by Sara Whitestone January 21 “Well, Mom, it’s been 14 days, and Zhi and I have no symptoms,” my daughter tells me over the phone. This is the first I hear of the coronavirus. Rachel met Zhi while he was finishing his masters degree in Chicago, but Zhi grew up in Yichang China. As they … Continue reading Landslide
Even being constantly surrounded by people for the majority of the weekend, the whole experience felt rejuvenating rather than draining. Everyone at the conference was wonderfully friendly and absolutely thrilled to have yet another conversation about books or poetry or the super awesome panel they had just seen.
AWP is full of amazing treasures, interesting people, and SO. MANY. BOOKS. But traveling from one corner of the country to another can lead to a cultural shock, so I’m here to help the fellow PNWers cope with these possibly terrifying changes.
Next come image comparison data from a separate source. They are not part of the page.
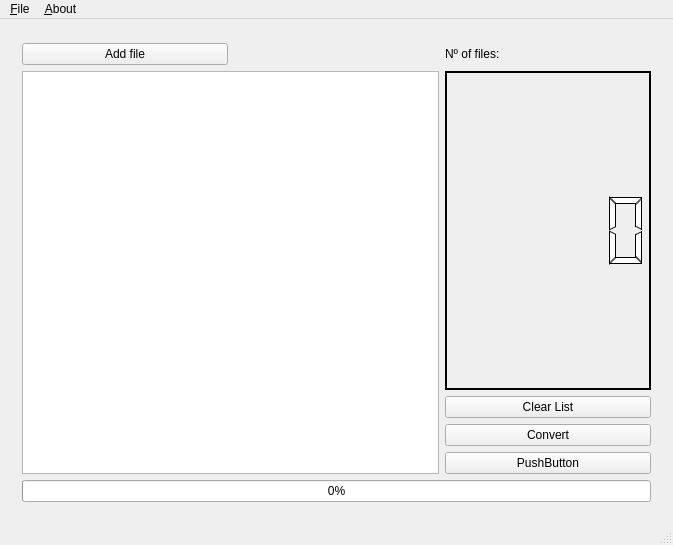
Above: vicky.ui from fmf437/vicky before the change. Below: the same form after it.
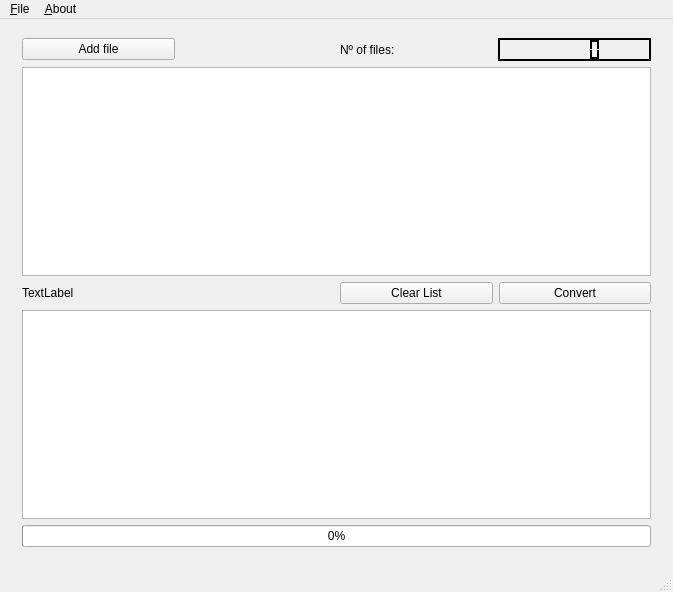
That is the form after the change. Icons and pictures are not drawn.

Commit message: New layout at Vicky main window

```diff
--- a/vicky.ui
+++ b/vicky.ui
@@ -7,7 +7,7 @@
     <x>0</x>
     <y>0</y>
     <width>673</width>
-    <height>545</height>
+    <height>592</height>
    </rect>
   </property>
   <property name="windowIcon">
@@ -15,27 +15,57 @@
     <normaloff>:/icons/vicky64.png</normaloff>:/icons/vicky64.png</iconset>
   </property>
   <widget class="QWidget" name="centralWidget">
-   <widget class="QWidget" name="">
+   <widget class="QWidget" name="layoutWidget">
     <property name="geometry">
      <rect>
       <x>11</x>
-      <y>13</y>
+      <y>8</y>
       <width>651</width>
-      <height>481</height>
+      <height>531</height>
      </rect>
     </property>
     <layout class="QGridLayout" name="gridLayout">
-     <item row="0" column="0">
-      <widget class="QPushButton" name="pushButton">
-       <property name="text">
-        <string>Add file</string>
+     <item row="4" column="0" colspan="4">
+      <widget class="QProgressBar" name="progressBar">
+       <property name="minimum">
+        <number>0</number>
+       </property>
+       <property name="value">
+        <number>0</number>
+       </property>
+       <property name="alignment">
+        <set>Qt::AlignCenter</set>
+       </property>
+       <property name="orientation">
+        <enum>Qt::Horizontal</enum>
+       </property>
+       <property name="textDirection">
+        <enum>QProgressBar::TopToBottom</enum>
        </property>
       </widget>
      </item>
-     <item row="0" column="1">
-      <widget class="QLabel" name="label">
+     <item row="2" column="2" colspan="2">
+      <layout class="QHBoxLayout" name="horizontalLayout">
+       <item>
+        <widget class="QPushButton" name="pushButton_3">
+         <property name="text">
+          <string>Clear List</string>
+         </property>
+        </widget>
+       </item>
+       <item>
+        <widget class="QPushButton" name="pushButton_2">
+         <property name="text">
+          <string>Convert</string>
+         </property>
+        </widget>
+       </item>
+      </layout>
+     </item>
+     <item row="2" column="0">
+      <widget class="QLabel" name="label_3">
        <property name="text">
-        <string/>
+        <string>TextLabel</string>
        </property>
       </widget>
      </item>
@@ -46,10 +76,7 @@
        </property>
       </widget>
      </item>
-     <item row="1" column="0" rowspan="2" colspan="2">
-      <widget class="QListWidget" name="listWidget"/>
-     </item>
-     <item row="1" column="2">
+     <item row="0" column="3">
       <widget class="QLCDNumber" name="lcdNumber">
        <property name="palette">
         <palette>
@@ -474,50 +501,26 @@
        </property>
       </widget>
      </item>
-     <item row="2" column="2">
-      <layout class="QVBoxLayout" name="verticalLayout">
-       <item>
-        <widget class="QPushButton" name="pushButton_3">
-         <property name="text">
-          <string>Clear List</string>
-         </property>
-        </widget>
-       </item>
-       <item>
-        <widget class="QPushButton" name="pushButton_2">
-         <property name="text">
-          <string>Convert</string>
-         </property>
-        </widget>
-       </item>
-       <item>
-        <widget class="QPushButton" name="pushButton_4">
-         <property name="text">
-          <string>PushButton</string>
-         </property>
-        </widget>
-       </item>
-      </layout>
+     <item row="1" column="0" colspan="4">
+      <widget class="QListWidget" name="listWidget"/>
      </item>
-     <item row="3" column="0" colspan="3">
-      <widget class="QProgressBar" name="progressBar">
-       <property name="minimum">
-        <number>0</number>
+     <item row="0" column="1">
+      <widget class="QLabel" name="label">
+       <property name="text">
+        <string/>
        </property>
-       <property name="value">
-        <number>0</number>
+      </widget>
+     </item>
+     <item row="0" column="0">
+      <widget class="QPushButton" name="pushButton">
+       <property name="text">
+        <string>Add file</string>
        </property>
-       <property name="alignment">
-        <set>Qt::AlignCenter</set>
-       </property>
-       <property name="orientation">
-        <enum>Qt::Horizontal</enum>
-       </property>
-       <property name="textDirection">
-        <enum>QProgressBar::TopToBottom</enum>
-       </property>
       </widget>
      </item>
+     <item row="3" column="0" colspan="4">
+      <widget class="QListWidget" name="listWidget_2"/>
+     </item>
     </layout>
    </widget>
   </widget>
```
The commit also changes 2 other files.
So, of course, AWP this year was slightly different. This year I not only knew what to expect, but could walk past the tables and mutter to myself, “Ah! It's that journal, so glad to see them here. Wonder if they are still...” or “I have to find this journal. I saw it while researching and it looks beautiful!” Whatever the utterances, I no longer felt like an uneducated impersonator in the sea of writers, editors, and publishers.
Why is this moment not enough, without the need to share? Do I just want to brag, or is there a good-hearted motivation there too? What am I so afraid of, that I can’t refrain from sharing?
The “I” is no longer the lookout for viewing a receding vanishing point, but has itself become that point. We self-gaze, trapped in chronology, dreaming of destinations. What emerges is a multiplicity of terminals.
Harry Potter had given me back the way I’d read in childhood—for no other reason than to be swept away by a great story. It was about the smell of the paper, the swish and crackle of a turning page, zooming through paragraph after paragraph to find out what happens next.
If I start thinking, “I have to restore my historical consciousness!” or “My life depends on reknitting the past and future into my experience of the present!” I will feel overwhelmed and probably implode into depression. But maybe changing my experience of time can start with more simple decisions.
In a way, this approach to 40 reflects a new approach I hope to take toward myself: Let what comes come. I have a tendency to be too hard on myself when I don’t accomplish items on the arbitrary checklists that exist only in my brain, to feel bad about myself when I learn of friends’ successes and achievements, regardless of whether I have any desire to do the things that they have done. My hope for year 40 is that I learn to give myself a break.